The Solution Roadmap
The solution roadmap provides a long-term view of the highly-visible milestones and releases along a multi-year timeline. It also shows a coarse-grained view of the Epic work teams will perform (Figure 4). Market events are represented as a fixed date milestone at the top of the roadmap, while solution releases are depicted with small boxes. As the time horizon extends, the level of granularity and certainty is reduced. The first year is planned in quarters (e.g., Q1, Q2, etc.), which may or may not align with PI boundaries. The second year is planned in 6-month increments (e.g., H1 and H2). Anything beyond that is scheduled in years (e.g., Y3).
Since the solution roadmap may span multiple years, it requires estimating longer-term initiatives. However, every enterprise must be very careful about such forecasts. While many see long-term predictability as the goal, Lean-Agile Leaders know that every long-term commitment decreases the agility of the enterprise. There can be no Business Agility if the future is already fixed.

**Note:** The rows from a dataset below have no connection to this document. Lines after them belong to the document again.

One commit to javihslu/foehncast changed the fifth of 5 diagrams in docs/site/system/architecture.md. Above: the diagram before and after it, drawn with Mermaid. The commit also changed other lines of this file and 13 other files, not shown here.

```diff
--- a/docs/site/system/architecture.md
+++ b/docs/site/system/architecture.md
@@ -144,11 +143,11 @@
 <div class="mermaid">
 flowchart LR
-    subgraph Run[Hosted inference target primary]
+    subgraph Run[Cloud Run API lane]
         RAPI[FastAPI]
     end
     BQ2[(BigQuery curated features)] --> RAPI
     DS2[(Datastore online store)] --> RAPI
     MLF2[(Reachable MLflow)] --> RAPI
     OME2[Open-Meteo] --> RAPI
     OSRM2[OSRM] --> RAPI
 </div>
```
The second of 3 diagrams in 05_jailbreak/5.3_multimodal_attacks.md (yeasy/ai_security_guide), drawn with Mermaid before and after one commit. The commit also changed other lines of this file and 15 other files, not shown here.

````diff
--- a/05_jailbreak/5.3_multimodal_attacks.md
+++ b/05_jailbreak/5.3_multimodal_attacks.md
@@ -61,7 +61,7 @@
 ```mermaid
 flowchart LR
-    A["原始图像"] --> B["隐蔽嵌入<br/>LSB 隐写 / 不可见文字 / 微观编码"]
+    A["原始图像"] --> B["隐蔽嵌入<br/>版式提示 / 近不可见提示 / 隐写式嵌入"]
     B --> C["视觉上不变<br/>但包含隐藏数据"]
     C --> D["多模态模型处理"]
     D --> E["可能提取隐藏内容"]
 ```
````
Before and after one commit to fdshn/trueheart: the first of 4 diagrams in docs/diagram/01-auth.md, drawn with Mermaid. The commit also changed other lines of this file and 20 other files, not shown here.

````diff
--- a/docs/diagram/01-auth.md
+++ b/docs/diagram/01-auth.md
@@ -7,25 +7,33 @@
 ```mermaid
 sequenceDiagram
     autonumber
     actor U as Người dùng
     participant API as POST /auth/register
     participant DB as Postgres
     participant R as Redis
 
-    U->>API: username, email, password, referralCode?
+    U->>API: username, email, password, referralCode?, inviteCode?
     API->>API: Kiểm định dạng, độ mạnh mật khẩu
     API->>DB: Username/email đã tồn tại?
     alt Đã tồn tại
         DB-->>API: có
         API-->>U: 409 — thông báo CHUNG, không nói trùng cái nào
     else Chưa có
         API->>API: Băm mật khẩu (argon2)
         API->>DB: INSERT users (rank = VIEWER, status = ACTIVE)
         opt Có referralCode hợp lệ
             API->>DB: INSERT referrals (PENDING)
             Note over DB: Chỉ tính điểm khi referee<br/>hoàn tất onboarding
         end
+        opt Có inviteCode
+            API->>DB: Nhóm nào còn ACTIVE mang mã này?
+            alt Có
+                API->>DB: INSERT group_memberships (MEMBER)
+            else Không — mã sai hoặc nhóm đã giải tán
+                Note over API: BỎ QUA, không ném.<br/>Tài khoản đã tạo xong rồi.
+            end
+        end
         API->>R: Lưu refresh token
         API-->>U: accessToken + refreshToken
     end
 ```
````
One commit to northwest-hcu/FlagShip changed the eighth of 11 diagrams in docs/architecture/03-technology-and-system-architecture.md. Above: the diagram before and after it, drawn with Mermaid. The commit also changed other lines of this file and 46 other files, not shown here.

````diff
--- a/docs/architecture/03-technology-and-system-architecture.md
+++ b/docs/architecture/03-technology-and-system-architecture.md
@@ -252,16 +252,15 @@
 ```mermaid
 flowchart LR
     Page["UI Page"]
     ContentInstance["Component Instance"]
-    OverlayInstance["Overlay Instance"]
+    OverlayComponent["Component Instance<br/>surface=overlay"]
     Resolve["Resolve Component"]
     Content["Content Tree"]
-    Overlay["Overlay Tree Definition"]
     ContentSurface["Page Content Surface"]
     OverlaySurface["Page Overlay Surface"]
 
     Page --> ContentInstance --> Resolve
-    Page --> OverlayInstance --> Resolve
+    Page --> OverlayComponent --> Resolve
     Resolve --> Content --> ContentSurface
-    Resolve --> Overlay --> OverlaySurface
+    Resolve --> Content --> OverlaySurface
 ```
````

The PI roadmap (Figure 5) consists of a series of planned PIs with milestones and releases called out. Each element on the roadmap is a feature, capability (or even and epic) that is planned to be completed in a particular PI. The PI roadmap may also reflect fixed-date and learning milestones that occur during that period.
Figure 5 illustrates a roadmap that covers three PIs. That length is typically sufficient to communicate intent with stakeholders including business and partners. It is also short enough time frame to keep long-term commitments from interfering with the ability to flex to changing business priorities. This example roadmap consists of a committed PI, and two forecasted PIs, as described in the following sections.
The Committed PI
The committed PI shows the results of the teams’ most recent PI Planning event where they committed to meeting the program’s PI Objectives. Since the team’s planned the work it is a high-confidence, current PI plan.
Since the business and technical context may change, planning subsequent PIs is less precise. These forecasts are, however, based on prior execution. Given knowledge of the ART velocities, the PI predictability measure, relative priorities, and the history of how much work is devoted to maintenance and other business-as-usual activities, ARTs can generally lay the future features into the roadmap with relative confidence.
Some organizations fill the forecasted PIs sparsely to show available capacity (as shown in Figure 5) and create a more stable plan. Others choose to fill future increments closer to capacity to show a more complete, but likely less stable plan. Regardless of how future PIs are forecast, items don’t become committed until teams plan them during PI planning.
Avoid Turning the Roadmap into a Queue
Lean-Agile Leaders must understand the queuing theory discussed in SAFe Principle #6, avoiding large batches of work, which create long queues wait times. The math tells us that the longer the committed queue, the longer the wait for any new initiative. Let’s examine two different scenarios to further illustrate the problem:
- Figure 4 shows a PI roadmap that has left room for new features in the next PI. If an item can’t fit in the current PI, it can be scheduled for the next one. The wait is approximately 10 weeks or less depending upon the duration of the PI.
- Figure 8 shows a roadmap where all five PIs are fully loaded and committed. If the teams are allocated up to their capacity, then the wait time for a new feature is more than 50 weeks! (This assumes a 10-week PI duration.) The enterprise, while thinking it’s Agile, is still stuck in a traditional mindset. In other words, to be genuinely Agile, plans must be kept as short and as flexible as possible.
Learn More The Agile Manifesto. http://agilemanifesto.org  Hohmann, Luke. Beyond Software Architecture: Creating and Sustaining Winning Solutions. Addison-Wesley Professional, 2003.  Hohmann, Luke. Innovation Games: Creating Breakthrough Products Through Collaborative Play. Addison-Wesley Professional, 2006.
Last update: 19 September 2019